Conclusions heading into the final weekend
The tightening of the race won’t affect the final outcome of the Presidential contest; Clinton will win with a commanding victory, since she still has a robust lead in more than enough states to secure the presidency. But her winning margin in several key states will be reduced. This in turn will probably lessen Democratic chances of carrying Senate races in New Hampshire, Wisconsin, Pennsylvania, Indiana, and North Carolina. The much-discussed possible Democratic takeaway in Missouri might also be impacted. Clinton needs three of these seats to retake control of the Senate.
The other serious negative after Director Comey’s Friday night ambush will be in down-ballot races, where a smaller national winning margin can be expected to translate into less House seat flips than we had projected just a few weeks ago. It’s now likely that Clinton will come up at least a dozen seats short of the 30 she’d need to re-take the House and send Ryan and his reactionary agenda packing.
We can’t make a solid estimate of Clinton’s final national winning margin, thanks to the email discovery and all the other variables in this whack-o election year, But we can project that it’s still likely to be above ten percent. That will put her win solidly in landslide territory, while keeping the final Senate and House results up in the air.
Netting it out, we won’t know until Election Day
- How many Republican women will decide in the voting booth to split their ballot and vote for Clinton
- How many of the late-deciding third party supporters will finally go for Clinton, or Trump
- How many of Trump’s supporters will actually turn out
- How many of the last few undecided voters will show up, and which way they’ll split
- How successful Clinton’s ground game.has been in motivating the various cohorts of her new coalition.

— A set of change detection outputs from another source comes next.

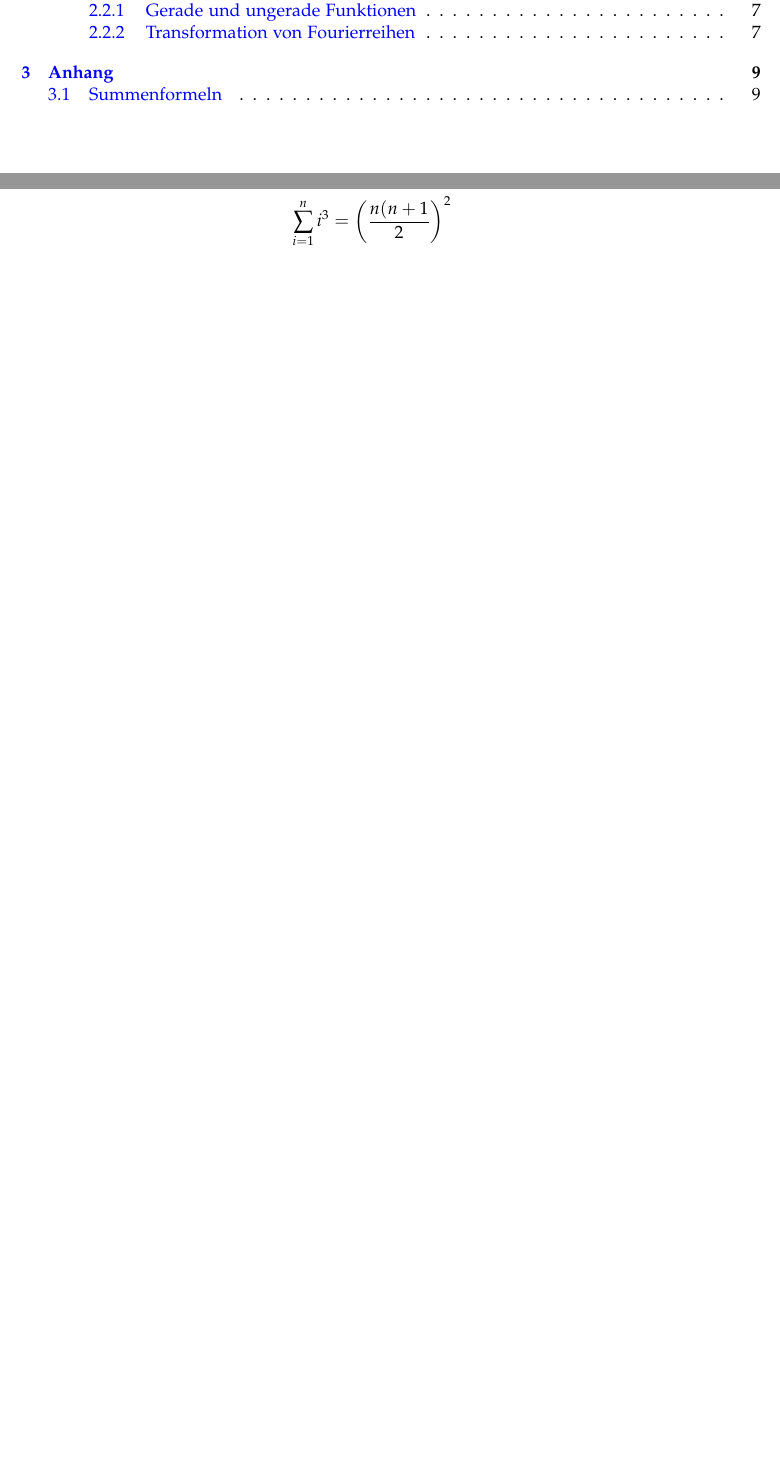
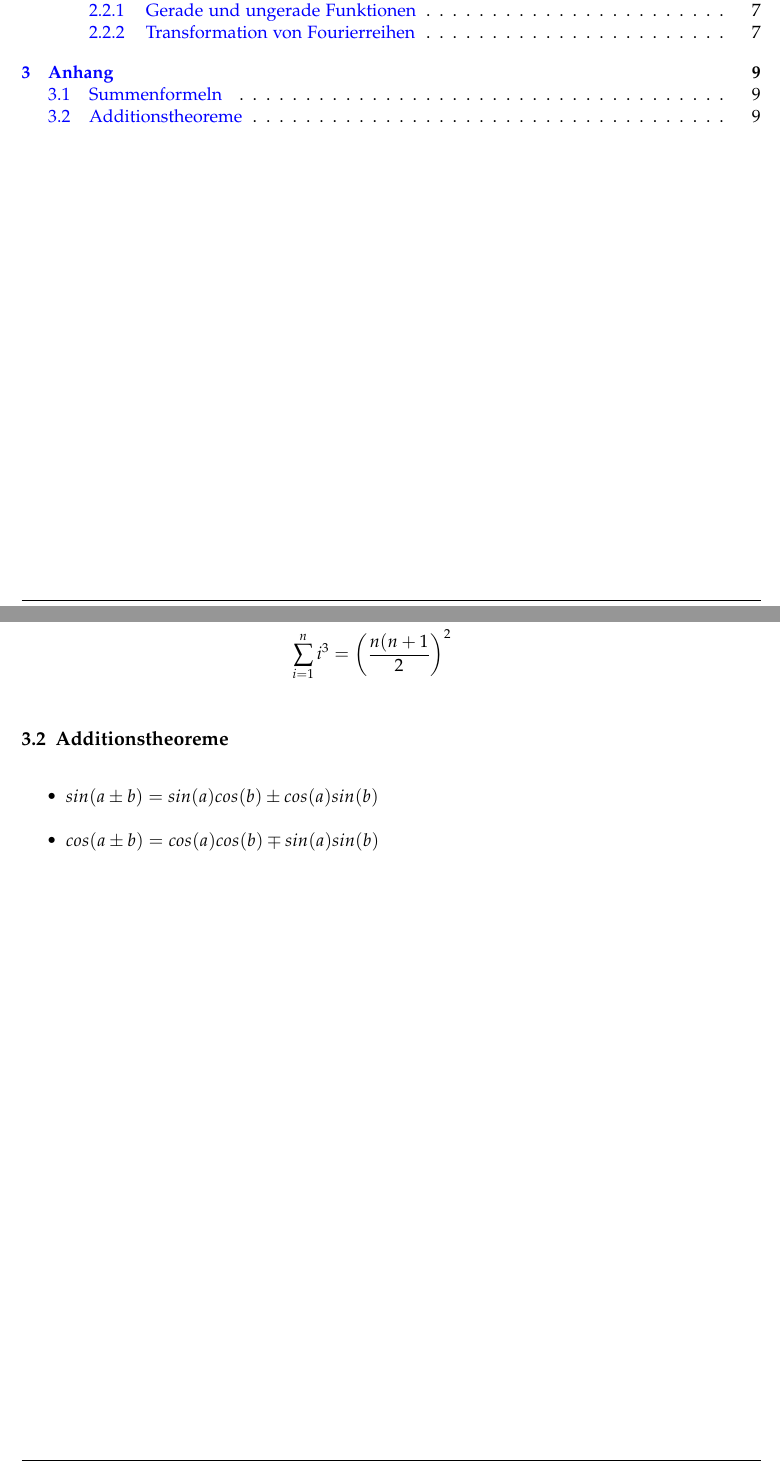
Before and after one commit to emanuelduss/HSR_An2I_Zusammenfassung, a LaTeX document (An2I.tex, which reads content.tex): two parts of pages 3 and 10 of 10, joined at a grey line, cut so that both start at the same text, the shorter picture padded with empty space. Compiled offline with pdfLaTeX; a LaTeX package or settings file that is missing is left out.

Commit message:
Additionstheoreme

```diff
--- a/content.tex
+++ b/content.tex
@@ -193,3 +193,8 @@ haben. Je höher die Ordnung $n$, desgo genauer wird die Funktion $f$ aproximier
   \sum_{i=1}^{n}i^2   & = \frac{n(n+1)(2n+1)}{6} \\
   \sum_{i=1}^{n}i^3   & = \left(\frac{n(n+1}{2}\right)^2 \\
 \end{aligned} \]
+\subsection{Additionstheoreme}
+\begin{itemize}
+  \item $sin(a \pm b) = sin(a) cos(b) \pm cos(a) sin(b)$
+  \item $cos(a \pm b) = cos(a) cos(b) \mp sin(a) sin(b)$
+\end{itemize}
```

We’ll continue running our much-battered new tracking model and make our final estimate Sunday evening.